Venture Capitalists are all in on High-Tech Healthcare
The technology industry has long attracted large amounts of venture capital. As the nation fights a war against the COVID-19 virus, venture capitalists increasingly see healthcare — and particularly medtech — as a kind of national defense. The deal market has never been as robust as it is right now, and high-tech healthcare companies are front and center. Despite uncertainty and risks, healthcare and medtech have been generating deals and dollars rapidly and on a large scale.
According to the PitchBook Venture Monitor, biotech and pharma deal values rocketed in the third quarter of 2021 and are likely to continue rising. Consider that in 2019, there were 949 biotech and pharma deals valued at a total of $17.6 billion. In 2020 there were 1,042 deals valued at $27.4 billion (a new high) and by September 30, 2021, 871 deals were closed during the year for a total of $28 billion.
Individual biotech and pharma deals are also getting bigger, reaching an average size of $35.8 million in 2021, up from $28.9 million a year ago and around $10 million in 2011.
It’s not just big companies that are gaining attention. Many companies seeking to cure disease are finding cash, according to Term Sheet, as are companies targeting treatments. For example, Cambridge, Massachusetts-based Rectify Pharmaceuticals, which focuses on genetically transmitted diseases, attracted $100 million in a raise co-led by Atlas Venture, Omega Funds, Forbion, and Longwood Fund. San Francisco-based biotech Culture Biosciences raised $80 million led by Northpond Ventures along with Synthesis Capital.
Companies that provide services to pharma are also attracting investment. Pitchbook reported that San Francisco-based Slope, which assists with remote clinical trials, raised $20 million led by NEA. El Segundo, California-based Lightship, which does virtual clinical trials, attracted $40 million. Reify Health raised $220 million over the summer as companies seek to serve the clinical trial industry.
Serving insurers and employers also can be a winning formula. Mountainview, California-based Lark Health uses AI to help health insurance plan members stay healthy. Lark recently attracted $100 million in a raise led by Deerfield Management Company. New York City-based Insurights uses AI to help employers understand their health and wellness benefits. Insurights raised $22 million in a round led by Group 11.
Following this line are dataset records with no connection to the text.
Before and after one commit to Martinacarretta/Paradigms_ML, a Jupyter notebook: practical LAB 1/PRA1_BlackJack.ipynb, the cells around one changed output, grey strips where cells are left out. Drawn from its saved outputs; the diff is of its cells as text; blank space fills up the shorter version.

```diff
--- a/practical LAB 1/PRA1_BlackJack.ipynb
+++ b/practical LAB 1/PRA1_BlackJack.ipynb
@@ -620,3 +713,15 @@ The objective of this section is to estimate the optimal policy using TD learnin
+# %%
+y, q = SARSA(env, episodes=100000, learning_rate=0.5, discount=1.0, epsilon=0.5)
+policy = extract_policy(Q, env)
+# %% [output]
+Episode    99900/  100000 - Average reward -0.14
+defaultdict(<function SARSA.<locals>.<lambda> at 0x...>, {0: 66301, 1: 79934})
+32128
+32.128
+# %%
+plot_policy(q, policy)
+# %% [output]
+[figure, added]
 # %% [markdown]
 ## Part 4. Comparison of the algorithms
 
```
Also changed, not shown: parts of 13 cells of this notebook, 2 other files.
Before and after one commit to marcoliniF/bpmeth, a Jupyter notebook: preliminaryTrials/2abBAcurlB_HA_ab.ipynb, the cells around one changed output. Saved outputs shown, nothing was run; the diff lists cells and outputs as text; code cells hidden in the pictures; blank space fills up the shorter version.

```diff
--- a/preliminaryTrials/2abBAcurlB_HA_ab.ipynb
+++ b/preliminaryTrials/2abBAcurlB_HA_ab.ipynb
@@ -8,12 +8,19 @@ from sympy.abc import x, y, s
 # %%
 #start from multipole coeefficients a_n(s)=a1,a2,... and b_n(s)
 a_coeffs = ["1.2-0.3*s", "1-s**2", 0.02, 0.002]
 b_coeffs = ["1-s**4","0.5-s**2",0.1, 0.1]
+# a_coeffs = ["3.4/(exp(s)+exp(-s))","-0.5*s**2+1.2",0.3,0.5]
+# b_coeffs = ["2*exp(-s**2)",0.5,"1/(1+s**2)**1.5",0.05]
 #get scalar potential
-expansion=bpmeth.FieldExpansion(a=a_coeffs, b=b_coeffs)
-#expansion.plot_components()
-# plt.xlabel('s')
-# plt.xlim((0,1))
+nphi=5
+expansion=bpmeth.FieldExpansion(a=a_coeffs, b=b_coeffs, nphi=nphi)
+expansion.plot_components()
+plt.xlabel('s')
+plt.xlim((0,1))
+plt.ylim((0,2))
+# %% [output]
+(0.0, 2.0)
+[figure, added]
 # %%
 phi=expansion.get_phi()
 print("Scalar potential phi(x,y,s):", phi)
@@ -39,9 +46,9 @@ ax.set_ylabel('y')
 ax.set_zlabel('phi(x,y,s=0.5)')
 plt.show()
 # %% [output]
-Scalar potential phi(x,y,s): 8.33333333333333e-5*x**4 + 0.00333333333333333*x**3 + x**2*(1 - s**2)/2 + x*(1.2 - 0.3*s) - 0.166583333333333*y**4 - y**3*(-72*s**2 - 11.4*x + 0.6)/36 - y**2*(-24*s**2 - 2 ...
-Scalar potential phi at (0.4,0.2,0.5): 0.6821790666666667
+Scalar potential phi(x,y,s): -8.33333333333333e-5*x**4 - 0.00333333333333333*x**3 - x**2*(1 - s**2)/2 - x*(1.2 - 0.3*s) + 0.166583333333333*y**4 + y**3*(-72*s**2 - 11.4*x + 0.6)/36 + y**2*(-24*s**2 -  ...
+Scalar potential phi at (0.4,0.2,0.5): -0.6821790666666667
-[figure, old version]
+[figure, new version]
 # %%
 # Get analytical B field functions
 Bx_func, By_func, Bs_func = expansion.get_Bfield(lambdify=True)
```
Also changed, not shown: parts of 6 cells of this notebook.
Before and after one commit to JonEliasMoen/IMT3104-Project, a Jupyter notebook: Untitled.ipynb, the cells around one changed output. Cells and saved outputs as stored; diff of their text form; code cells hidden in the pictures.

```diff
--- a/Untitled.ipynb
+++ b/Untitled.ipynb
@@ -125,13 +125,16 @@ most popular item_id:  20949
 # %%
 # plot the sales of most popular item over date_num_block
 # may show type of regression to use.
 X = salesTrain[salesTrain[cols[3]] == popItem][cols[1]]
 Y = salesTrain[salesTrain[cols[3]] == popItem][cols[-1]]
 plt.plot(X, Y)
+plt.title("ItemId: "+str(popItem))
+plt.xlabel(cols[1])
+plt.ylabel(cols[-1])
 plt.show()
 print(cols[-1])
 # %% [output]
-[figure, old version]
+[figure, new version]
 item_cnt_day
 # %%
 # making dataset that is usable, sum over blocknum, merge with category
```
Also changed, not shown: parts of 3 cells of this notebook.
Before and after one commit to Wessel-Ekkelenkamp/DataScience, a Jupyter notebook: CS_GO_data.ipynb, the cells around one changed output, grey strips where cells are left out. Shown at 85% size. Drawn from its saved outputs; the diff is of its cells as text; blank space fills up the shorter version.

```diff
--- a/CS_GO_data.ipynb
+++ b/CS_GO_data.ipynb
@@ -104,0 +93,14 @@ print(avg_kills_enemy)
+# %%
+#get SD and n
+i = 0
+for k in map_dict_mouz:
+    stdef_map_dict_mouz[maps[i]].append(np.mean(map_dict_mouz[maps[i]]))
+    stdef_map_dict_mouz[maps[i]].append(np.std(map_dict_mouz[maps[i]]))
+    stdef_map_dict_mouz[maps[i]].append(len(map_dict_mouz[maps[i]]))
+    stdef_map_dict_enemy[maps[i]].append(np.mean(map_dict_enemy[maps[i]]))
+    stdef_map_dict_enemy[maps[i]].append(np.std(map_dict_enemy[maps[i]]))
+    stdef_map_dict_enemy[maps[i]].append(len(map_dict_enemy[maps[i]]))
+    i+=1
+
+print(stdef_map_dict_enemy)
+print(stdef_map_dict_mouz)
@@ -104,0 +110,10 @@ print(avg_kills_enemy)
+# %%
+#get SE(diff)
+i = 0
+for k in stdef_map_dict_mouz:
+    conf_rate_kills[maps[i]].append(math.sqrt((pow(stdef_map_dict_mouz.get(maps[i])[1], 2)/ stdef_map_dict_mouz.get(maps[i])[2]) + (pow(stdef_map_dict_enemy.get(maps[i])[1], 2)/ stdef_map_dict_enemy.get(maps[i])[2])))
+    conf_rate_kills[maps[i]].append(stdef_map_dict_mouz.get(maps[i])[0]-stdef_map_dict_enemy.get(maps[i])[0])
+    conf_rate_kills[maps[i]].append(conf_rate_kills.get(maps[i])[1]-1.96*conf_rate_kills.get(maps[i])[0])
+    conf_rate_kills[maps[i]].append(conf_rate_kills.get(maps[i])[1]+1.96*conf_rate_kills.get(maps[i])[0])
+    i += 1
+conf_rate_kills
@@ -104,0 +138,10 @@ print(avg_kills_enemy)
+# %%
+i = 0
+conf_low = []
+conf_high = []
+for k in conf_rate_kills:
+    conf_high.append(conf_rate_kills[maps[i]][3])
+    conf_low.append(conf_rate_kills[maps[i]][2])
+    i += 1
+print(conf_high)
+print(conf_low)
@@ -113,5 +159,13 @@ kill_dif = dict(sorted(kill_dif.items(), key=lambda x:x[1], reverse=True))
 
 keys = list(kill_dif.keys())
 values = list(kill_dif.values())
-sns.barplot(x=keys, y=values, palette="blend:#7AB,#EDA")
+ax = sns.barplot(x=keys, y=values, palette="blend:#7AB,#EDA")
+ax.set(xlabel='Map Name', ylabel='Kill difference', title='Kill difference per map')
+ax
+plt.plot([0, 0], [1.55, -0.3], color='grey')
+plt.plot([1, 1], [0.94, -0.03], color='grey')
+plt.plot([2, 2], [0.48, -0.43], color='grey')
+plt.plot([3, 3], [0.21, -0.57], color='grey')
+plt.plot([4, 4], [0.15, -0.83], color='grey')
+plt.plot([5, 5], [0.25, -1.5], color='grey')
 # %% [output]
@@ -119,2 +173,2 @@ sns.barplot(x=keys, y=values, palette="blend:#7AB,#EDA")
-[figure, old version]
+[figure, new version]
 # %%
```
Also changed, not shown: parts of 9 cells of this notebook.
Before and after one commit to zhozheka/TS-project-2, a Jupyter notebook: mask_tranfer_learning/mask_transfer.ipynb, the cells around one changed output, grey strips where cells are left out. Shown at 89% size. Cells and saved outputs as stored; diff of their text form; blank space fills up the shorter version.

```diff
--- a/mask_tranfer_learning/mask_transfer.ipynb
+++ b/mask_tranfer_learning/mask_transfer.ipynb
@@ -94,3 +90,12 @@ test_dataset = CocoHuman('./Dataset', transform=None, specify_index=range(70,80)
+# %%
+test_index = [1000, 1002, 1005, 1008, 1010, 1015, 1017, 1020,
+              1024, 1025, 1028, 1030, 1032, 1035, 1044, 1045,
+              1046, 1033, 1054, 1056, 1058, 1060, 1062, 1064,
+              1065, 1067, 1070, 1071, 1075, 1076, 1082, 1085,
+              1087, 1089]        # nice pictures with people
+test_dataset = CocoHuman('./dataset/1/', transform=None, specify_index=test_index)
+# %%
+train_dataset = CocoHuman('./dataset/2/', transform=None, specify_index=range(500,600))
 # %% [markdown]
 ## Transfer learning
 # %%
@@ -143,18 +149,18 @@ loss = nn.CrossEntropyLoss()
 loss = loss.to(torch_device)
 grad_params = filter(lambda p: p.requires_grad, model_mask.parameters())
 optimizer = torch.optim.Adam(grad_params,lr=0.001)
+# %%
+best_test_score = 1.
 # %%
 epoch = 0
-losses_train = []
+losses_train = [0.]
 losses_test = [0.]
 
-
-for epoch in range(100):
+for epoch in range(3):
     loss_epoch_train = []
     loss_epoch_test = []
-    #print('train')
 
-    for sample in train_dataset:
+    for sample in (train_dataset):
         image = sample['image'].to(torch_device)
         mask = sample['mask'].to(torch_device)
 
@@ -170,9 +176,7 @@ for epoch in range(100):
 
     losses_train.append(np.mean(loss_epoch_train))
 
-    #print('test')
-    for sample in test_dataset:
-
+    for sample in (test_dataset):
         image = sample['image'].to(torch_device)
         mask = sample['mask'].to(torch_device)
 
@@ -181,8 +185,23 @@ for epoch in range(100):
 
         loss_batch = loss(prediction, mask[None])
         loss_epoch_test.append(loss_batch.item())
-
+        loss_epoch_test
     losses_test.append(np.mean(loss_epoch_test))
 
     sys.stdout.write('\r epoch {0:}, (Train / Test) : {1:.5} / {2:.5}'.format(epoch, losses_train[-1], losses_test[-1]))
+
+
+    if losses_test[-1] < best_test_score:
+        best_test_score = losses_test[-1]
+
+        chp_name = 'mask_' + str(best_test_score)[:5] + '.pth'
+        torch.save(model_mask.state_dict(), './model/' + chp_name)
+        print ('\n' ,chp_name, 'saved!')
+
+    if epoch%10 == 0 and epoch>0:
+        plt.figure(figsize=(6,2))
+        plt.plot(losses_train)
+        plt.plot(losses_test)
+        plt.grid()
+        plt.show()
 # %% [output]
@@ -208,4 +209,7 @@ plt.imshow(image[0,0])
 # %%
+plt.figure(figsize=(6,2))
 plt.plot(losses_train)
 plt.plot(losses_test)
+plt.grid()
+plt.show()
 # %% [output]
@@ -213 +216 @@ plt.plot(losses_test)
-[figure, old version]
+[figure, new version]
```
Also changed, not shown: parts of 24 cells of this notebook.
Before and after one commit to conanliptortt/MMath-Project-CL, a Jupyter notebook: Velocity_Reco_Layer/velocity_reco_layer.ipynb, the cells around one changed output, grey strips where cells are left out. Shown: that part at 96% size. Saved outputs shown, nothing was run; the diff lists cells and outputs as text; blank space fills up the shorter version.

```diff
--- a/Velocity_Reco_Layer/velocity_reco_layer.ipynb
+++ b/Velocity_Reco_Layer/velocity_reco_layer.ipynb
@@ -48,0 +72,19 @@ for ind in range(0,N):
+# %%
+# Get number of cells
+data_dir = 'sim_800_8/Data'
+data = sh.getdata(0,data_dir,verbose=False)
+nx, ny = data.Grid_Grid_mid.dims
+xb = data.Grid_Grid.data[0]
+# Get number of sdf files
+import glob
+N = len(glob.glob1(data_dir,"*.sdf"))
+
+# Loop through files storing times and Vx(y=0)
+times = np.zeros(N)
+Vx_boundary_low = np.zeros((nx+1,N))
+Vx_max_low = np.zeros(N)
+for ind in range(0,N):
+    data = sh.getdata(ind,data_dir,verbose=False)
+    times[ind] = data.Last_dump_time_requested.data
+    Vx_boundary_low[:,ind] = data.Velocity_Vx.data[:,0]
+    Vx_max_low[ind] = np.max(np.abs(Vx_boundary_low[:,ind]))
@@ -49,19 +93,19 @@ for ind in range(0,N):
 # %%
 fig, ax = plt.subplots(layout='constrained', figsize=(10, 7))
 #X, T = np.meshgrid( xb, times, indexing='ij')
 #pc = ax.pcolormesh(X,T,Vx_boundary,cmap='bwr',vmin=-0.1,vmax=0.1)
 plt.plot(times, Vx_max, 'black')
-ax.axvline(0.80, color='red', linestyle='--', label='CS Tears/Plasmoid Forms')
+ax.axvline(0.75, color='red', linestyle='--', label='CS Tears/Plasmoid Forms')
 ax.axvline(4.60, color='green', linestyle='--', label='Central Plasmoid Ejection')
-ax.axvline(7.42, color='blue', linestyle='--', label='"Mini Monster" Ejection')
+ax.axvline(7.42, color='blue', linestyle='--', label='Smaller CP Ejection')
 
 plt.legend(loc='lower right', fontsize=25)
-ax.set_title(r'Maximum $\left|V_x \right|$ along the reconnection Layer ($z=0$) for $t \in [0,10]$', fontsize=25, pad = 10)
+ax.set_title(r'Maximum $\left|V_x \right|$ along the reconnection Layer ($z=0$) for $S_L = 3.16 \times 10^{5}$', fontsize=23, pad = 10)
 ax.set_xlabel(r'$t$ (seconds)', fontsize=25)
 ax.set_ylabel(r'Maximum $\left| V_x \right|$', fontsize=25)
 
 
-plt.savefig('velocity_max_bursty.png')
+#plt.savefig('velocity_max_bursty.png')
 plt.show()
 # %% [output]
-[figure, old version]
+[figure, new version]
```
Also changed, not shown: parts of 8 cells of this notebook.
Another way to win over Wall Street is by helping hospitals and physicians optimize their use of technology. Austin, Texas-based Insiteflow, which specializes in electronic health records, raised $2.3 million in a round led by Silverton Partners. With telehealth taking off, New York City-based Alloy, a telehealth company targeting women over 40, raised $3.3 million in seed funding through Kairos HQ and PACE Healthcare Capital.
A well-established healthcare VC infrastructure is fueling the influx of cash. There is a long list of healthcare VC funds that bring expertise in evaluating companies and their risks and rewards. The Longwood Fund says it offers more than money — it also offers a history of “operational leadership and strategic guidance.” Meanwhile, Atlas Venture, a biotech VC firm in business since 1993, focuses on seed rounds, seeking “compelling opportunities to build scalable businesses and realize value.” Omega Funds, founded in 2004, focuses on life sciences companies from seed rounds to commercialization. Omega portfolio companies have brought 46 products to market that target everything from cancer to rare diseases.
It’s clear that interest is soaring in healthcare and medtech, but these investments do come with risk. While some companies are already profitable, many are deep into R&D with little to no revenue. They are attracting capital based on prospects alone. For example, cell therapy company MiNK Therapeutics raised $40 million through 3.3 million shares priced at $12 per share. The company racked up a $16.2 million loss in 2020 without revenue, but investors are betting on a bright future.
The healthcare market may be benefiting from changes in recent years. Bain Capital noted that “new tools, technologies, and processes were deployed to speed up drug development.” This could continue, accelerating healthcare R&D and investment. “The winners in healthcare private equity will be those that can identify the future implications of Covid-19,” according to Bain.
Healthcare is more of a priority than ever, and private investors and government agencies are putting their money where their medicine is. In many industries, the new norm may be a watered-down version of the past. But for healthcare, the new norm could lead to better, faster processes and healthy doses of capital, even if funding falls off from highs as the pandemic wanes.
Marcum’s Transaction Advisory Services team is well versed in the nuances of dealmaking in the healthcare industry. Throughout the deal lifecycle, Marcum professionals are ready to help healthcare clients achieve their transaction goals and optimize performance by establishing prioritized, detailed transaction and integration plans, emphasizing speed, buy-in and communication. For more information, contact your Marcum representative.